Content starts

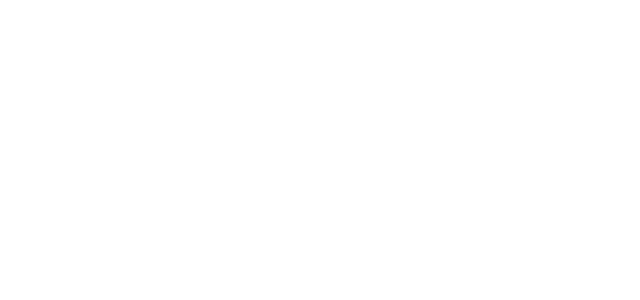
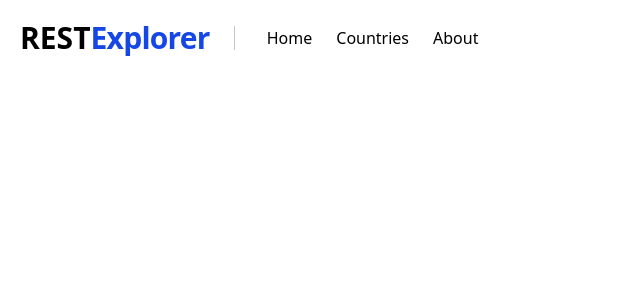
Before and after one commit to ImLadyBird/Countries-Explorer-App, a React (Vite) app: page / in a window 1280 px wide. Shown: the top 300 px of the page, without its empty margins (0-640 px from the left). Built offline with nearby package versions, Linux system fonts and the light colour scheme.

Commit message:
feat : add navbar

```diff
--- a/src/App.jsx
+++ b/src/App.jsx
@@ -1,5 +1,6 @@
 import { RouterProvider } from "react-router";
 import { router } from "./route";
+import "./index.css"
 
 
 function App() {
--- a/src/Component/Pages/AboutUs.jsx
+++ b/src/Component/Pages/AboutUs.jsx
@@ -1,7 +1,9 @@
+import Navbar from "../Shared/Navbar";
+
 export default function AboutUs() {
   return (
     <>
-      <h1>About Us</h1>
+      <Navbar/>
     </>
   )
 }
--- a/src/Component/Pages/Countries.jsx
+++ b/src/Component/Pages/Countries.jsx
@@ -1,7 +1,9 @@
+import Navbar from "../Shared/Navbar";
+
 export default function Countries() {
   return (
     <>
-      <h1>Countries</h1>
+      <Navbar />
     </>
   );
 }
--- a/src/Component/Pages/Home.jsx
+++ b/src/Component/Pages/Home.jsx
@@ -1,7 +1,9 @@
+import Navbar from "../Shared/Navbar";
+
 export default function Home() {
   return (
-    <>
-      <h1>Home</h1>
-    </>
+ <div>
+  <Navbar />
+ </div>
   );
 }
--- /dev/null
+++ b/src/Component/Shared/Navbar.jsx
@@ -0,0 +1,38 @@
+import { NavLink } from "react-router";
+
+export default function Navbar() {
+  const Nav = [
+    {
+      id: 1,
+      text: "Home",
+      link: "/",
+    },
+    {
+      id: 2,
+      text: "Countries",
+      link: "/countries",
+    },
+    {
+      id: 1,
+      text: "About",
+      link: "/about",
+    },
+  ];
+
+  return (
+    <div className="container flex flex-col items-center justify-between gap-6 p-5 md:flex-row md:border-r-black md:justify-start ">
+      <h1 className="text-3xl font-bold text-center">
+        REST<span className="text-blue-700 tracking-tight">Explorer</span>
+      </h1>
+      <ul className="flex flex-row gap-6 items-center justify-center md:border-l md:border-[#bcbcbcd8] md:pl-8">
+        {Nav.map((item) => {
+          return (
+            <li className="font-medium text-center  hover:text-gray-300">
+              <NavLink to={item.link}>{item.text}</NavLink>
+            </li>
+          );
+        })}
+      </ul>
+    </div>
+  );
+}
--- a/src/route.jsx
+++ b/src/route.jsx
@@ -6,15 +6,15 @@
 
 export const router = createBrowserRouter([
     {
-        path: '/',
-        Element: <Home />
+        path : "/",
+        element : <Home />
     },
     {
-        path: '/countries',
-        Element: <Countries />
+        path : "/countries",
+        element : <Countries />
     },
     {
-        path: '/aboutus',
-        Element: <AboutUs />
+        path : "/about",
+        element : <AboutUs />
     }
 ])
```
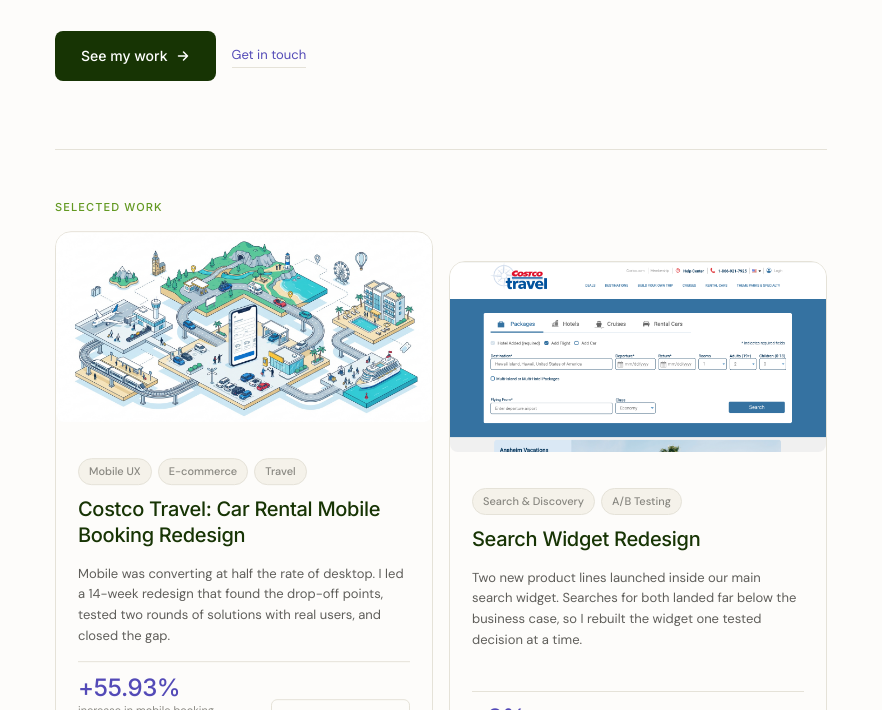
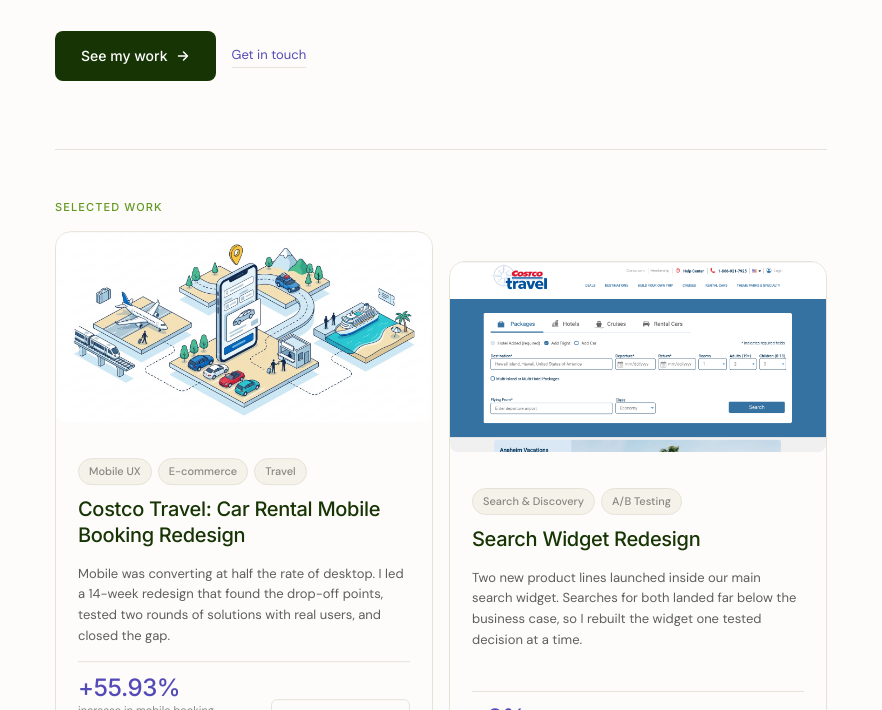
Before and after one commit to Adiconnectsall/design-website, a website built with Vite: page index.html in a window 1280 px wide. Shown: the part 390-1100 px from the top of the page, without its empty margins (199-1081 px from the left). Built offline with nearby package versions, Linux system fonts and the light colour scheme.

Commit message:
Swap home page Car Rental card to Rental_car_hero2.jpeg
Co-Authored-By: Claude Sonnet 5 <noreply@anthropic.com>

```diff
--- a/index.html
+++ b/index.html
@@ -54,7 +54,7 @@
           <a href="/car-rental/" class="case-card"
              aria-label="Costco Travel Car Rental Redesign case study">
             <div class="card-thumb card-thumb-sm">
-              <img src="/src/assets/crbe/Rental_car_hero.jpeg"
+              <img src="/src/assets/crbe/Rental_car_hero2.jpeg"
                    alt="Costco Travel car rental mobile booking — final Sort and Filter screen" />
             </div>
             <div class="card-body">
```
Also changed, not shown: src/assets/crbe/Rental_car_hero2.jpeg (added).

Content ends

**Requirement**
Set the records down again exactly as given, and leave the pictures out.

**Response area**
Before and after one commit to ImLadyBird/Countries-Explorer-App, a React (Vite) app: page / in a window 1280 px wide. Shown: the top 300 px of the page, without its empty margins (0-640 px from the left). Built offline with nearby package versions, Linux system fonts and the light colour scheme.

Commit message:
feat : add navbar

```diff
--- a/src/App.jsx
+++ b/src/App.jsx
@@ -1,5 +1,6 @@
 import { RouterProvider } from "react-router";
 import { router } from "./route";
+import "./index.css"
 
 
 function App() {
--- a/src/Component/Pages/AboutUs.jsx
+++ b/src/Component/Pages/AboutUs.jsx
@@ -1,7 +1,9 @@
+import Navbar from "../Shared/Navbar";
+
 export default function AboutUs() {
   return (
     <>
-      <h1>About Us</h1>
+      <Navbar/>
     </>
   )
 }
--- a/src/Component/Pages/Countries.jsx
+++ b/src/Component/Pages/Countries.jsx
@@ -1,7 +1,9 @@
+import Navbar from "../Shared/Navbar";
+
 export default function Countries() {
   return (
     <>
-      <h1>Countries</h1>
+      <Navbar />
     </>
   );
 }
--- a/src/Component/Pages/Home.jsx
+++ b/src/Component/Pages/Home.jsx
@@ -1,7 +1,9 @@
+import Navbar from "../Shared/Navbar";
+
 export default function Home() {
   return (
-    <>
-      <h1>Home</h1>
-    </>
+ <div>
+  <Navbar />
+ </div>
   );
 }
--- /dev/null
+++ b/src/Component/Shared/Navbar.jsx
@@ -0,0 +1,38 @@
+import { NavLink } from "react-router";
+
+export default function Navbar() {
+  const Nav = [
+    {
+      id: 1,
+      text: "Home",
+      link: "/",
+    },
+    {
+      id: 2,
+      text: "Countries",
+      link: "/countries",
+    },
+    {
+      id: 1,
+      text: "About",
+      link: "/about",
+    },
+  ];
+
+  return (
+    <div className="container flex flex-col items-center justify-between gap-6 p-5 md:flex-row md:border-r-black md:justify-start ">
+      <h1 className="text-3xl font-bold text-center">
+        REST<span className="text-blue-700 tracking-tight">Explorer</span>
+      </h1>
+      <ul className="flex flex-row gap-6 items-center justify-center md:border-l md:border-[#bcbcbcd8] md:pl-8">
+        {Nav.map((item) => {
+          return (
+            <li className="font-medium text-center  hover:text-gray-300">
+              <NavLink to={item.link}>{item.text}</NavLink>
+            </li>
+          );
+        })}
+      </ul>
+    </div>
+  );
+}
--- a/src/route.jsx
+++ b/src/route.jsx
@@ -6,15 +6,15 @@
 
 export const router = createBrowserRouter([
     {
-        path: '/',
-        Element: <Home />
+        path : "/",
+        element : <Home />
     },
     {
-        path: '/countries',
-        Element: <Countries />
+        path : "/countries",
+        element : <Countries />
     },
     {
-        path: '/aboutus',
-        Element: <AboutUs />
+        path : "/about",
+        element : <AboutUs />
     }
 ])
```
Before and after one commit to Adiconnectsall/design-website, a website built with Vite: page index.html in a window 1280 px wide. Shown: the part 390-1100 px from the top of the page, without its empty margins (199-1081 px from the left). Built offline with nearby package versions, Linux system fonts and the light colour scheme.

Commit message:
Swap home page Car Rental card to Rental_car_hero2.jpeg
Co-Authored-By: Claude Sonnet 5 <noreply@anthropic.com>

```diff
--- a/index.html
+++ b/index.html
@@ -54,7 +54,7 @@
           <a href="/car-rental/" class="case-card"
              aria-label="Costco Travel Car Rental Redesign case study">
             <div class="card-thumb card-thumb-sm">
-              <img src="/src/assets/crbe/Rental_car_hero.jpeg"
+              <img src="/src/assets/crbe/Rental_car_hero2.jpeg"
                    alt="Costco Travel car rental mobile booking — final Sort and Filter screen" />
             </div>
             <div class="card-body">
```
Also changed, not shown: src/assets/crbe/Rental_car_hero2.jpeg (added).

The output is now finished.